This tip is not specifically about Angular, but rather about TypeScript. But since Angular 2, like many of you probably, is what lead us to using TypeScript, we’ll explain this tip in an Angular context, and compare it with JavaScript code used in an AngularJS context.

A typical AngularJS service returning data from the backend

A typical AngularJS service returning data from the backend using $http and promises looks like this:

myModule.service('raceService', function($http) {
    this.getRaceById = function(id) {
        return $http.get('/api/races/' + id)
                    .then(function(response) {
            return response.data;
        });
    };
});

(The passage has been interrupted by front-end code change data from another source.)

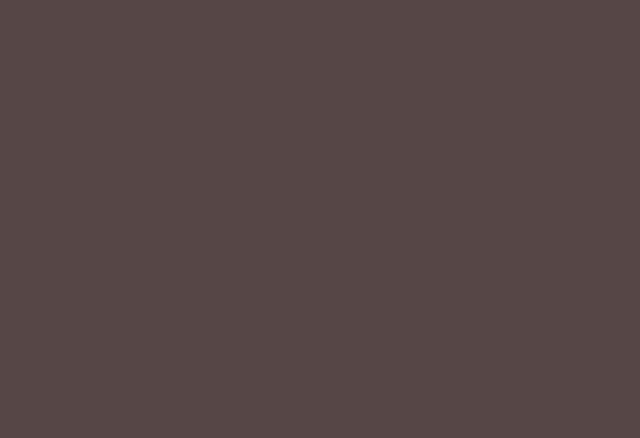
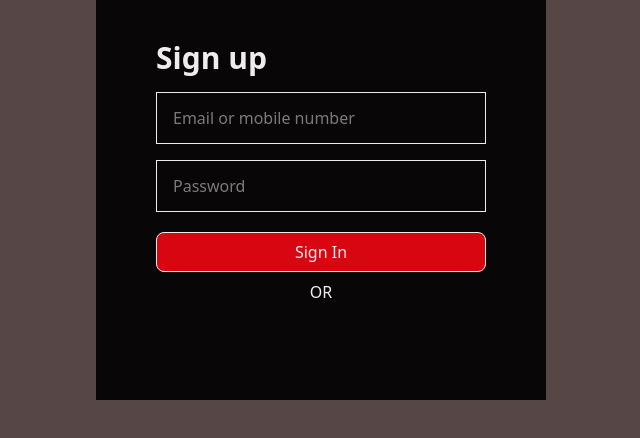
Before and after one commit to saritadipa34/netflix-gpt, a React (Vite) app: page /signup in a window 1280 px wide. Before the commit this address had no page. Shown: the top 438 px of the page, without its empty margins (319-959 px from the left). Built offline with nearby package versions, Linux system fonts and the light colour scheme.

Commit message:
Separate Sign up page created

```diff
--- a/src/App.jsx
+++ b/src/App.jsx
@@ -1,6 +1,7 @@
 import Home from "./pages/Home";
 import Login from "./pages/Login";
 import { BrowserRouter as Router,Routes,Route } from "react-router-dom";
+import Signup from "./pages/Signup";
 
 const App=()=>{
   return(
@@ -9,6 +10,7 @@ const App=()=>{
     <Routes>
       <Route path="/" element={<Home />}/>
 <Route path="/login" element={<Login />}/>
+<Route path="/signup" element={<Signup />}/>
       </Routes>
       </Router>
     </div>
--- a/src/pages/Home.jsx
+++ b/src/pages/Home.jsx
@@ -2,9 +2,36 @@ import { FaLaptop } from "react-icons/fa";import Header from "../components/Head
 import { MdDownloadForOffline } from "react-icons/md";
 import { TiMessages } from "react-icons/ti";
 import Button from "../components/Button";
+import { useNavigate } from "react-router-dom";
+import { useRef, useState } from "react";
+import { ValidateEmail } from "../utils/validate";
 
 const Home=()=>{
+  const inputEmail=useRef(null);
+  const[inputError,setInputError]=useState(null);
+  const[email,setEmail]=useState("");
+  const navigate=useNavigate();
   const images=["1","2","3","4","5","6","7","8","9","10"];
+
+const handleEmailBtn=()=>{
+  const emailValue=inputEmail.current.value;
+const validation= ValidateEmail(emailValue);
+
+if(emailValue.trim() === "" ){
+  setInputError("Please Enter email")
+  return;
+}
+
+if(validation){
+ setInputError("Enter valid Email");
+  return;
+}
+  navigate("/signup")
+ }
+
+const handleEmail=(e)=>{
+setEmail(e.target.value);
+}
 
     return(
         <div>
@@ -31,10 +58,12 @@ const Home=()=>{
                 <p className="font-bold text-center">Starts at ₹149.Cancel at any time.</p>
                 <p className="text-center">Ready to watch? Enter your email to create or restart your membership.</p>
                 <div>
-                <input type="text" placeholder="Email address" className="h-13 w-90  rounded-3xl px-4 border "/>
-                <Button className={"bg-red-600 h-13 w-58 py-1 px-10 rounded-3xl ml-2"} text={"Get Started"}/>
+                <input ref={inputEmail}  onChange={handleEmail} type="text" placeholder="Email address" className="h-13 w-90  rounded-3xl px-4 border" required/>
+                <Button onClick={handleEmailBtn}
+                className={"bg-red-600 h-13  w-58 py-1 px-10 rounded-3xl ml-2"} text={"Get Started"}/>
+                {inputError}
             </div>
-                        </div>
+            </div>
 
 </div>
 <div className="h-90 w-full text-white p-5">
@@ -83,8 +112,9 @@ const Home=()=>{
 </div>
 <div className="px-65 w-full mx-auto left-0 right-0 content-center">
   <h2 className="my-5 text-lg">Ready to watch? Enter your email to create or restart your membership.</h2>
-                <input type="text" placeholder="Email address" className="h-13 w-90  rounded-3xl px-4 border "/>
-                <Button className={"bg-red-600 h-13 w-58 py-1 px-10 rounded-3xl ml-2"} text={"Get Started"}/>
+                <input type="text"  onChange={handleEmail} value={email} placeholder="Email address" className="h-13 w-90  rounded-3xl px-4 border" required/>
+                <Button onClick={handleEmailBtn}
+                   className={"bg-red-600 h-13 w-58 py-1 px-10 rounded-3xl ml-2"} text={"Get Started"}/>
             </div>
 </div>
 
--- a/src/pages/Login.jsx
+++ b/src/pages/Login.jsx
@@ -1,54 +1,26 @@
-import { useRef, useState } from "react";
+
 import Button from "../components/Button";
 import Header from "../components/Header";
-import { ValidateForm } from "../utils/validate";
-import { auth } from "../utils/firebase";
-import { createUserWithEmailAndPassword } from "firebase/auth";
+
 
 const Login=()=>{
-    const[errorMessage,setErrorMessage]=useState(null);
-    const emailOrNumber=useRef(null);
-    const password=useRef(null);
-
-const handleSignIn=(e)=>{
-e.preventDefault();
-const emailValue=emailOrNumber.current.value.trim();
-const passwordValue=password.current.value.trim();
-const message=ValidateForm(emailValue,passwordValue);
-   setErrorMessage(message);
-if(message) return;
-
-createUserWithEmailAndPassword(auth, emailValue, passwordValue)
-  .then((userCredential) => {
-    const user = userCredential.user;
-console.log(user);
-  })
-  .catch((error) => {
-    const errorCode = error.code;
-    const errorMessage = error.message;
-    console.log(errorCode + errorMessage)
-  });
-
-}
 
     return(
         <div className="text-white">
 <Header className={"relative z-10"}/>
 <img src="/loginBg.jpeg" alt="" className="absolute top-0 " />
 
-<form action="" className="px-15 py-10 min-h-150 w-[450px] bsolute mx-auto left-0 right-0 bg-black opacity-90">
+<form action="" className="px-15 py-10 min-h-150 w-[450px] mx-auto bg-black opacity-90">
 
-<h1 className="text-3xl font-bold mb-4">Sig n In</h1>
-<input type="text" ref={emailOrNumber}
+<h1 className="text-3xl font-bold mb-4">Sign In</h1>
+<input type="text"
  name="text" className="h-13 w-full px-4 mb-4 border border-white"  placeholder="Email or mobile number"/>
 
 <input type="password"
-ref={password}
+
 name="password" className="h-13 mb-3 px-4 border border-white w-full" placeholder="Password" />
 
-{<p className="text-red-500 mb-2 text-sm text-center">{errorMessage}</p>}
-
-<Button text={"Sign In"} onClick={handleSignIn}
+<Button text={"Sign In"}
  className={"bg-red-600 w-full mb-2 h-10 rounded-lg"} />
 <h1 className=" text-center mb-2">OR</h1>
 
--- /dev/null
+++ b/src/pages/Signup.jsx
@@ -0,0 +1,55 @@
+import { ValidateForm } from "../utils/validate";
+import { auth } from "../utils/firebase";
+import { createUserWithEmailAndPassword } from "firebase/auth";
+import { useRef,useState } from "react";
+import Button from "../components/Button";
+
+const Signup=()=>{
+    const emailOrNumber=useRef(null);
+    const password=useRef(null);
+    const[errorMessage,setErrorMessage]=useState(null);
+
+
+const handleSignIn=(e)=>{
+    e.preventDefault();
+    const emailValue=emailOrNumber.current.value.trim();
+    const passwordValue=password.current.value.trim();
+    const message=ValidateForm(emailValue,passwordValue);
+       setErrorMessage(message);
+    if(message) return;
+
+    createUserWithEmailAndPassword(auth, emailValue, passwordValue)
+    .then((userCredential) => {
+      const user = userCredential.user;
+    console.log(user);
+    })
+    .catch((error) => {
+      const errorCode = error.code;
+      const errorMessage = error.message;
+      console.log(errorCode + errorMessage)
+    });
+
+    }
+
+    return(
+        <div className=" h-full w-full text-white flex items-center justify-center">
+<form action="" className="px-15 py-10 min-h-100 w-[450px]  bg-black opacity-90">
+
+<h1 className="text-3xl font-bold mb-4">Sign up</h1>
+<input type="text" ref={emailOrNumber}
+ name="text" className="h-13 w-full px-4 mb-4 border border-white"  placeholder="Email or mobile number"/>
+
+<input type="password"
+ref={password}
+name="password" className="h-13 mb-3 px-4 border border-white w-full" placeholder="Password" required/>
+
+{<p className="text-red-500 mb-2 text-sm text-center">{errorMessage}</p>}
+
+<Button text={"Sign In"} onClick={handleSignIn}
+ className={"bg-red-600 w-full mb-2 h-10 rounded-lg"} />
+<h1 className=" text-center mb-2">OR</h1>
+        </form>
+        </div>
+    )
+}
+export default Signup;
--- a/src/utils/validate.jsx
+++ b/src/utils/validate.jsx
@@ -12,3 +12,9 @@ export const ValidateForm=(emailOrNumber,password)=>{
 
     return null;
 }
+
+export const ValidateEmail=(emailId)=>{
+   const validEmailAddress=/^(?=[a-z0-9._%+-]*\d)[a-z0-9._%+-]+@[a-z0-9.-]+\.[a-z]{2,6}$/i.test(emailId);
+    if(!validEmailAddress) return "Email is not valid";
+    return null;
+}
```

This is quite simple, and using it in your controller is straightforward… as long as you know what the JSON payload looks like. What is a race? What fields does it have? This is easy enough to remember in a small application, when you just developed the backend service. But in a large, complex application, returning more obscure business objects, it’s not easy to know what the payload is, and reading the JS code doesn’t help much.

The same service in Angular and TypeScript

In Angular, with TypeScript, the same service would look like (minus imports):

@Injectable()
export class RaceService {
    constructor(private _http:Http) {
    }

    getRaceById(id): Observable<any> {
        return this._http.get(`/api/races/${id}`)
                         .map(response => response.json());
    }
}

Do we have something better, compared to the AngularJS version?

Except for the syntactic sugar (class, arrow function, string interpolation), not much. We know that the service returns an Observable, but we still don’t know what a race looks like.

TypeScript to the rescue

The object returned by response.json() is not an instance of any class you might have defined. It’s just a basic JavaScript object full of properties.

To developers more used to strongly typed languages like Java, there’s not much you can do: if the object doesn’t have any specific type, then you can’t pretend it has one.

But TypeScript, despite having similar concepts, is very different from Java. TypeScript allows defining interfaces which, unlike in Java, can define instance fields. For example:

export interface Race {
    id: number,
    name: string,
    ponies: Array<Pony>,
    startInstant: string,
    status: RaceStatus
}

TypeScript interfaces, a bit like Java generic types, are a purely compile-time construct. The interface doesn’t exist at runtime. But for the TypeScript compiler, it defines the shape of an object. And you can thus define your service as

@Injectable()
export class RaceService {
    constructor(private _http:Http) {
    }

    getRaceById(id): Observable<Race> {
        return this._http.get(`/api/races/${id}`)
                         .map(response => response.json());
    }
}

The difference is subtle, but important: instead of returning an Observable<any> the service now returns an Observable<Race>.

What if

OK, but what if the actual JSON doesn’t have any startInstant field, and has a startTime instead?

TypeScript can’t catch such a problem. At runtime, startInstant will be undefined. But at least, once you’ve found the bug, you can use your favorite IDE to refactor startInstant to startTime, and have all your TypeScript code fixed.

More importantly, when you (or a colleague) have to modify a component using a race, you can just look at the Race interface definition to instantly know what a race object looks like. And you can rely on your IDE to provide reliable auto-completion.

So here’s my ninja tip: define interfaces for the objects returned from the backend. Bonus point: document the fields!